### DATA RECORDS ###
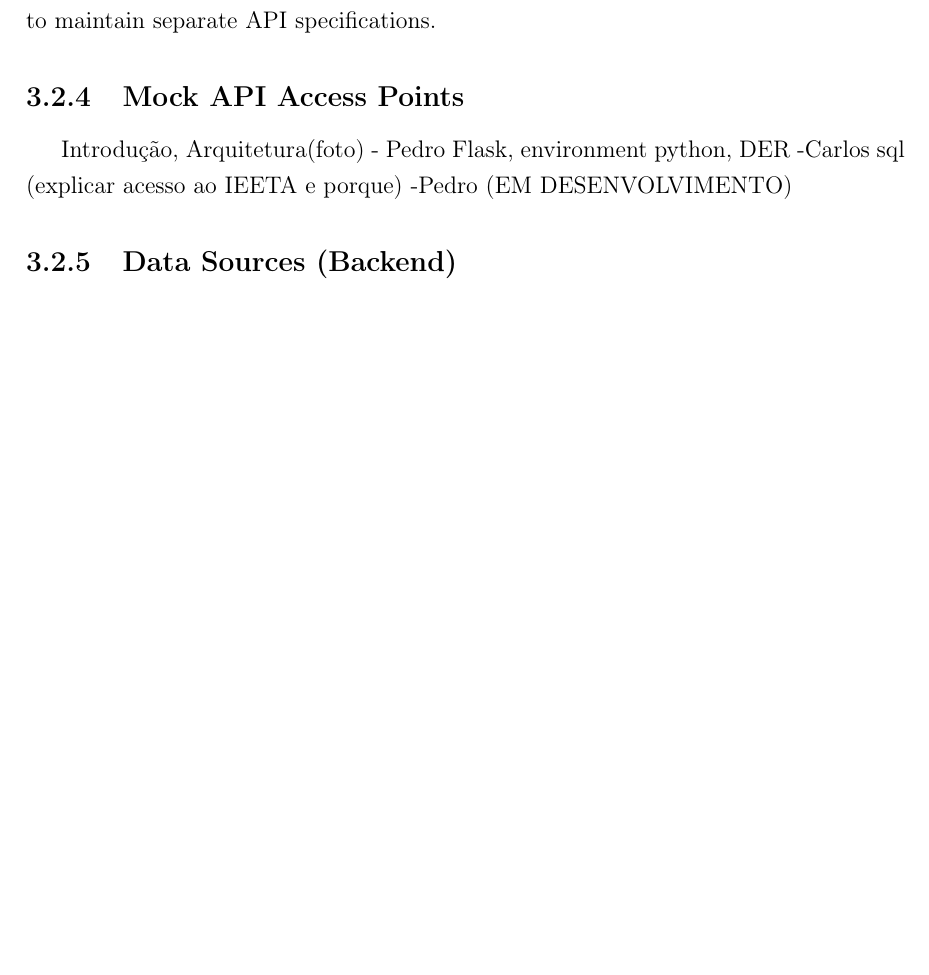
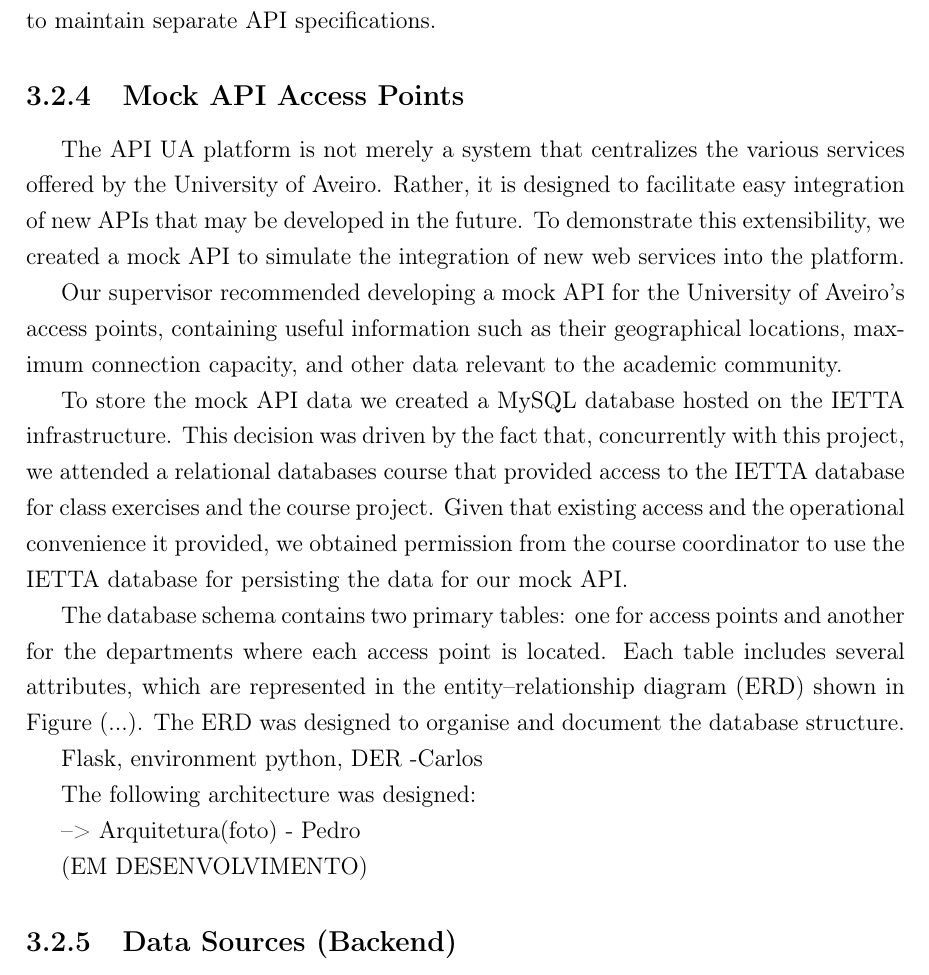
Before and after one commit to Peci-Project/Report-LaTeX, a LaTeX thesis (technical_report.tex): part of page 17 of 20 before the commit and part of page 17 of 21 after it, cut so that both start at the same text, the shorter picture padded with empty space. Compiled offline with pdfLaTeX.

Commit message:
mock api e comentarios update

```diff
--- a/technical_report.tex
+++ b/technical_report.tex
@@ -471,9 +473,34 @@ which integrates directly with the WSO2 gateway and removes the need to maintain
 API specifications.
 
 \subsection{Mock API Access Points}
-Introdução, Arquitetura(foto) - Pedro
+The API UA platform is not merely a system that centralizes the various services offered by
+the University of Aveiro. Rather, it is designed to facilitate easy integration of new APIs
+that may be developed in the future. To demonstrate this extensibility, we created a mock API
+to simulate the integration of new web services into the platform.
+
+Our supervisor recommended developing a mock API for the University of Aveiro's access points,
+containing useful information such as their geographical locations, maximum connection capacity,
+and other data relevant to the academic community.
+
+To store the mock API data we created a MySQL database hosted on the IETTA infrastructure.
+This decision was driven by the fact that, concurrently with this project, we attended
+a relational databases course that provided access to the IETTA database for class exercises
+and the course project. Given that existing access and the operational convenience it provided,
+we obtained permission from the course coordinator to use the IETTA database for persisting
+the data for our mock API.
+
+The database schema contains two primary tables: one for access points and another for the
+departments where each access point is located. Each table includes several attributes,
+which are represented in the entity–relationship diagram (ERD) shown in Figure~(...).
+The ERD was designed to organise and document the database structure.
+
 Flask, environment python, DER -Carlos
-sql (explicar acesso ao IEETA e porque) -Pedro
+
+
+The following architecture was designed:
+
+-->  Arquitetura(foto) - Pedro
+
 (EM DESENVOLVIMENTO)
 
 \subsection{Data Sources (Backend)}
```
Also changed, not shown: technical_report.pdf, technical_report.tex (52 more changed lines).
###
-- TASK GOAL --
Wherever the string "foto" is found in the listing above, copy the line that contains it.

-- TASK RESULT --
-Introdução, Arquitetura(foto) - Pedro
+-->  Arquitetura(foto) - Pedro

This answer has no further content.